Look at Your Shop’s Progress Over the Long Term
The here and now is not always a good indicator of where you stand as a company and the positive changes you are making.
About a year ago, I found myself very frustrated because our shop was not doing well. You see, we had to throw away an entire run of parts because an insert chipped. Despite how many times I have said to check the tools before we leave for the night because it is cheaper to change the insert than to rick a bucket of bad parts, we had forgotten to change the insert. It failed soon after we closed the doors.
I walked back to our scrap barrels and found dozens of parts piled up. Additionally, we had an assembly project that had been lingering for months, and the customer was calling, telling us to deliver the unit. Ouch.
What was going on here? All of a sudden, it seemed like we couldn’t get out of our own way. Our scrap rates had spiked, deliveries were being missed, parts were being returned and our customers were complaining. Why couldn’t we seem to do even the basic things right? I was angry. First, we made bad parts that no one discovered, and then we shipped them out. To make matters worse, our new five-axis machining center, with a fancy robot and 35 pallet stations, was still sitting idle. We spent $1 million on a machine that was not running. Not only that, it hadn’t even been powered up since it was installed a year and a half ago.
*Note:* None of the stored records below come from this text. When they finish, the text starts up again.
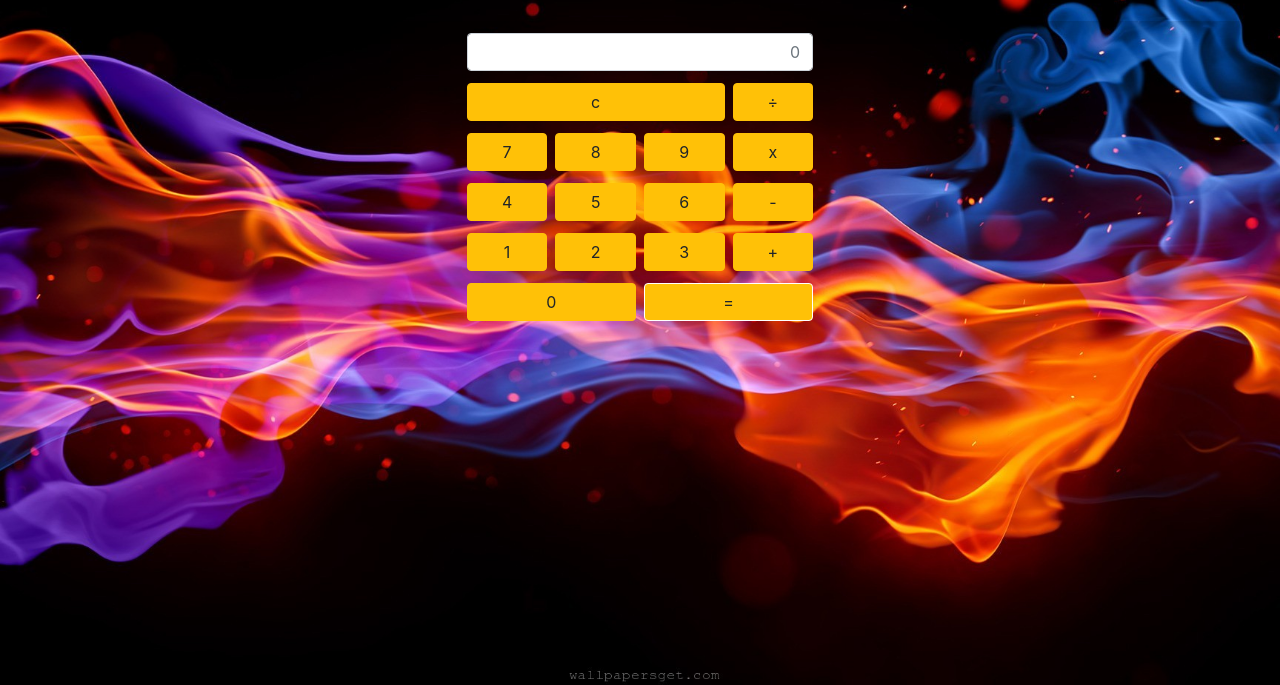
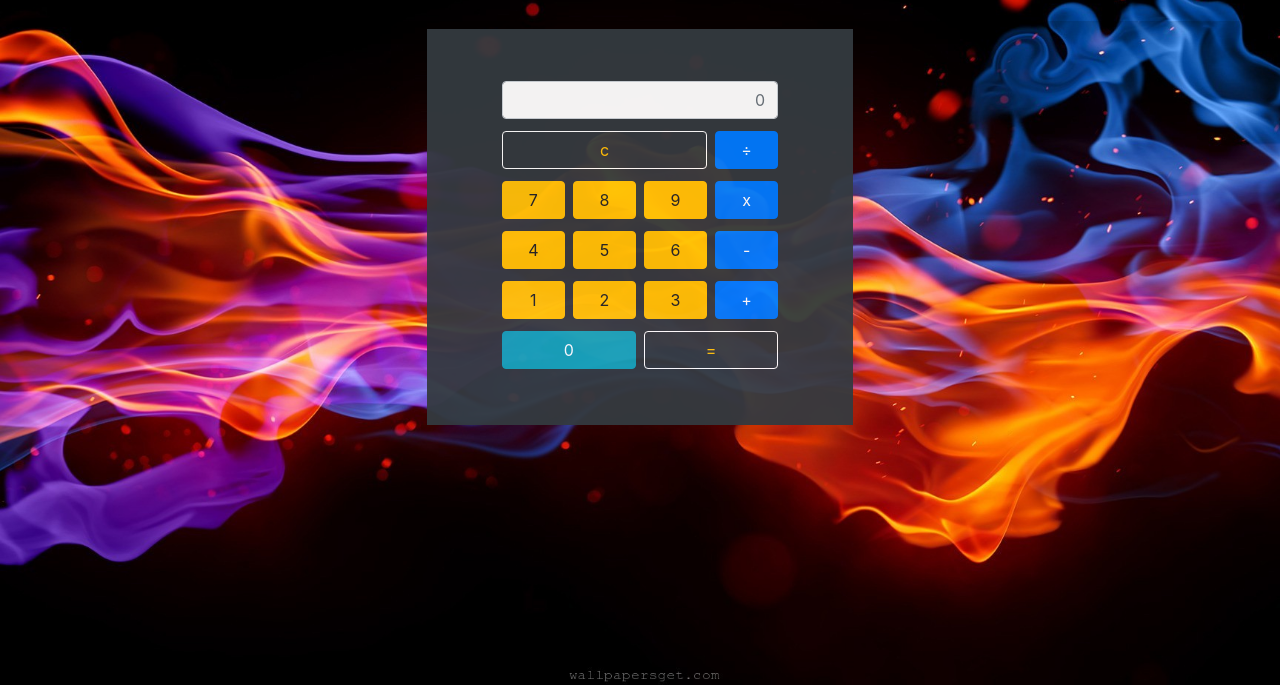
Before and after one commit to DiegoGalarce/calculadora.github.io, a plain HTML site: page index.html in a window 1280 px wide. Shown: the part 115-800 px from the top of the page. Drawn offline with Linux system fonts and the light colour scheme.

Commit message:
cambio de color los botones

```diff
--- a/css/style.css
+++ b/css/style.css
@@ -4,15 +4,6 @@ body{
 }
 
 
-.efecto img:hover{
-    border-radius: 5px;
-    opacity: 50%;
-    transition: all .5 ease-in-out;
+.opacidad{
+    opacity: 95%;
 }
-.columna img:hover{
-    position: relative;
-    bottom: 5px;
-    right: 5px;
-    box-shadow: 5px 5px 10px 0px #333;
-    transition: .5s;
-}
--- a/index.html
+++ b/index.html
@@ -18,83 +18,83 @@
         <div class="mt-5 shadow p-3 mb-2 rounded">
             <h1 class="text-white text-center"><strong>CALCULADORA</strong></h1>
         </div>
-        <section class="container d-flex justify-content-center">
+        <section class="opacidad col-lg-4 bg-dark container d-flex justify-content-center py-5">
             <div class="row">
-                <div class="col-lg-2"></div>
+                <div class="col-sm-2 col-md-2 col-lg-2"></div>
                 <div class="col-sm-8 col-md-8 col-lg-8 mb-1 p-1">
                     <input type="text" class="text-right resultado form-control" placeholder = "0" id="">
                 </div>
-                <div class="col-lg-2"></div>
+                <div class="col-sm-2 col-md-2 col-lg-2"></div>
 
                 <div class="container">
                     <div class="row">
-                        <div class="col-lg-2 mb-1 p-1"></div>
-                        <div class="col-lg-6 mb-1 p-1">
-                            <button class="w-100 btn btn-warning d-flex justify-content-center align-items-center botones" name="numeros" type="button">c</button>
+                        <div class="col-sm-2 col-md-2 col-lg-2 mb-1 p-1"></div>
+                        <div class="col-sm-6 col-md-6 col-lg-6 mb-1 p-1">
+                            <button class="w-100 border border-white btn btn-outline-warning d-flex justify-content-center align-items-center botones" name="numeros" type="button">c</button>
                         </div>
-                        <div class="col-lg-2 mb-1 p-1">
-                            <button class="w-100 btn btn-warning d-flex justify-content-center align-items-center botones" name="numeros" type="button">÷</button>
+                        <div class="col-sm-2 col-md-2 col-lg-2 mb-1 p-1">
+                            <button class="w-100 btn btn-primary d-flex justify-content-center align-items-center botones" name="numeros" type="button">÷</button>
                         </div>
-                        <div class="col-lg-2 mb-1 p-1"></div>
+                        <div class="col-sm-2 col-md-2 col-lg-2 mb-1 p-1"></div>
                     </div>
                     <div class="row">
-                        <div class="col-lg-2 mb-1 p-1"></div>
-                        <div class="col-lg-2 mb-1 p-1">
+                        <div class="col-sm-2 col-md-2 col-lg-2 mb-1 p-1"></div>
+                        <div class="col-sm-2 col-md-2 col-lg-2 mb-1 p-1">
                             <button class="w-100 btn btn-warning d-flex justify-content-center align-items-center botones" name="numeros" type="button">7</button>
                         </div>
-                        <div class="col-lg-2 mb-1 p-1">
+                        <div class="col-sm-2 col-md-2 col-lg-2 mb-1 p-1">
                             <button class="w-100 btn btn-warning d-flex justify-content-center align-items-center botones" name="numeros" type="button">8</button>
                         </div>
-                        <div class="col-lg-2 mb-1 p-1">
+                        <div class="col-sm-2 col-md-2 col-lg-2 mb-1 p-1">
                             <button class="w-100 btn btn-warning d-flex justify-content-center align-items-center botones" name="numeros" type="button">9</button>
                         </div>
-                        <div class="col-lg-2 mb-1 p-1">
-                            <button class="w-100 btn btn-warning d-flex justify-content-center align-items-center botones" name="numeros" type="button">x</button>
+                        <div class="col-sm-2 col-md-2 col-lg-2 mb-1 p-1">
+                            <button class="w-100 btn btn-primary d-flex justify-content-center align-items-center botones" name="numeros" type="button">x</button>
                         </div>
-                        <div class="col-lg-2 mb-1 p-1"></div>
+                        <div class="col-sm-2 col-md-2 col-lg-2 mb-1 p-1"></div>
                     </div>
                     <div class="row">
-                        <div class="col-lg-2 mb-1 p-1"></div>
-                        <div class="col-lg-2 mb-1 p-1">
+                        <div class="col-sm-2 col-md-2 col-lg-2 mb-1 p-1"></div>
+                        <div class="col-sm-2 col-md-2 col-lg-2 mb-1 p-1">
                             <button class="w-100 btn btn-warning d-flex justify-content-center align-items-center botones" name="numeros" type="button">4</button>
                         </div>
-                        <div class="col-lg-2 mb-1 p-1">
+                        <div class="col-sm-2 col-md-2 col-lg-2 mb-1 p-1">
                             <button class="w-100 btn btn-warning d-flex justify-content-center align-items-center botones" name="numeros" type="button">5</button>
                         </div>
-                        <div class="col-lg-2 mb-1 p-1">
+                        <div class="col-sm-2 col-md-2 col-lg-2 mb-1 p-1">
                             <button class="w-100 btn btn-warning d-flex justify-content-center align-items-center botones" name="numeros" type="button">6</button>
                         </div>
-                        <div class="col-lg-2 mb-1 p-1">
-                            <button class="w-100 btn btn-warning d-flex justify-content-center align-items-center botones" name="numeros" type="button">-</button>
+                        <div class="col-sm-2 col-md-2 col-lg-2 mb-1 p-1">
+                            <button class="w-100 btn btn-primary d-flex justify-content-center align-items-center botones" name="numeros" type="button">-</button>
                         </div>
-                        <div class="col-lg-2 mb-1 p-1"></div>
+                        <div class="col-sm-2 col-md-2 col-lg-2 mb-1 p-1"></div>
                     </div>
                     <div class="row">
-                        <div class="col-lg-2 mb-1 p-1"></div>
-                        <div class="col-lg-2 mb-1 p-1">
+                        <div class="col-sm-2 col-md-2 col-lg-2 mb-1 p-1"></div>
+                        <div class="col-sm-2 col-md-2 col-lg-2 mb-1 p-1">
                             <button class="w-100 btn btn-warning d-flex justify-content-center align-items-center botones" name="numeros" type="button">1</button>
                         </div>
-                        <div class="col-lg-2 mb-1 p-1">
+                        <div class="col-sm-2 col-md-2 col-lg-2 mb-1 p-1">
                             <button class="w-100 btn btn-warning d-flex justify-content-center align-items-center botones" name="numeros" type="button">2</button>
                         </div>
-                        <div class="col-lg-2 mb-1 p-1">
+                        <div class="col-sm-2 col-md-2 col-lg-2 mb-1 p-1">
                             <button class="w-100 btn btn-warning d-flex justify-content-center align-items-center botones" name="numeros" type="button">3</button>
                         </div>
-                        <div class="col-lg-2 mb-1 p-1">
-                            <button class="w-100 btn btn-warning d-flex justify-content-center align-items-center botones" name="numeros" type="button">+</button>
+                        <div class="col-sm-2 col-md-2 col-lg-2 mb-1 p-1">
+                            <button class="w-100 btn btn-primary d-flex justify-content-center align-items-center botones" name="numeros" type="button">+</button>
                         </div>
-                        <div class="col-lg-2 mb-1 p-1"></div>
+                        <div class="col-sm-2 col-md-2 col-lg-2 mb-1 p-1"></div>
                     </div>
                     <div class="row">
-                        <div class="col-lg-2 mb-1 p-1"></div>
+                        <div class="col-sm-2 col-md-2 col-lg-2 mb-1 p-1"></div>
 
-                        <div class="col-lg-4 mb-1 p-1">
-                            <button class="w-100 btn btn-warning d-flex justify-content-center align-items-center botones" name="numeros" type="button">0</button>
+                        <div class="col-sm-4 col-md-4 col-lg-4 mb-1 p-1">
+                            <button class="w-100 btn btn-info d-flex justify-content-center align-items-center botones" name="numeros" type="button">0</button>
                         </div>
-                        <div class="col-lg-4 mb-1 p-1">
-                            <button class="w-100 border border-white btn btn-warning d-flex justify-content-center align-items-center botones" name="numeros" type="button">=</button>
+                        <div class="col-sm-4 col-md-4 col-lg-4 mb-1 p-1">
+                            <button class="w-100 border border-white btn btn-outline-warning d-flex justify-content-center align-items-center botones" name="numeros" type="button">=</button>
                         </div>
-                        <div class="col-lg-2 mb-1 p-1"></div>
+                        <div class="col-sm-2 col-md-2 col-lg-2 mb-1 p-1"></div>
                     </div>
                 </div>
 
```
At this point I was not happy. “Slow down, Tony,” I told myself. Maybe, just maybe, the problem was not in the shop, maybe it was me. Or, maybe it was the way I was looking at things. So, I decided to turn things around by not focusing on the negatives. Instead, I would look at the positives. I have always believed that it is important to look at the big picture even though it is easy to forget to practice what I preach. All the things I described above happened in a relatively short period of time. In order for me to see our situation with more clarity, I needed to look at things over for a longer period of time.
When I looked back at the situation a year later, I realized that we had significantly changed our customer base. We reduced our dependence on a major customer, and we worked to bring in customers from new industries. We developed our own parts washer and added it to our production line. We were continuing to work toward a change in ownership. We had employees step up and assume leadership roles when we lost our main programmer and engineer. Our workforce has been increasing, and we even hired a full-time Human Resources person to help fill the open positions as we continue to grow. What a difference a year can make.
During a recent conversation with Mike, the head of our lathe department, I asked, “Can you think back a year ago? Where were we, and what changes or improvements have we made since then?” He paused for a moment and reflected that we made two personnel changes within the lathe department during the past year. We also replaced one operator with another, which resulted in improved quality and reduced scrap. More recently, we added a young man who is “green,” but eager to learn.
Mike is feeling the effects of these changes. He has significantly more time for projects, such as adding a robot to a grinding operation and squeezing more productivity out of automated cells. Mike also reminded me that our workload has increased substantially. The lathes are busier, and they run for many more hours after we lock the doors and go home. This shows in our sales figures.
And what about that $1 million investment in the five-axis mill? Another year has passed, and we have a great job on the mill. It’s running 95 hours per week with minimal labor. In addition, we have a second job lined up that will consume another 40 hours. We are even beginning to talk about another machine.
Sometimes, it really is hard to see the forest through the trees. We all work hard; we all are busy. When you are in the heat of the battle, it is hard to see the day-to-day progress that you are making. Let’s remember to look at things over a longer period of time. Think back one month, six months, one year or even more. Where were you then, what were your struggles and where are you today? Chances are you are much further ahead. By looking back over a longer period of time, I realized that things were not really that bad. Maybe they were actually pretty good. So, take a minute, reflect and give yourself some credit. When you are finished looking back, turn toward the future. Where could you be next year?
Talking to someone about their work performance or behavior is never easy, but it must be done.
Reflections on the why, the how and the final outcome of selling my machine shop.
The answer to this questions is never completely up to the business owner; employees also have a say in it.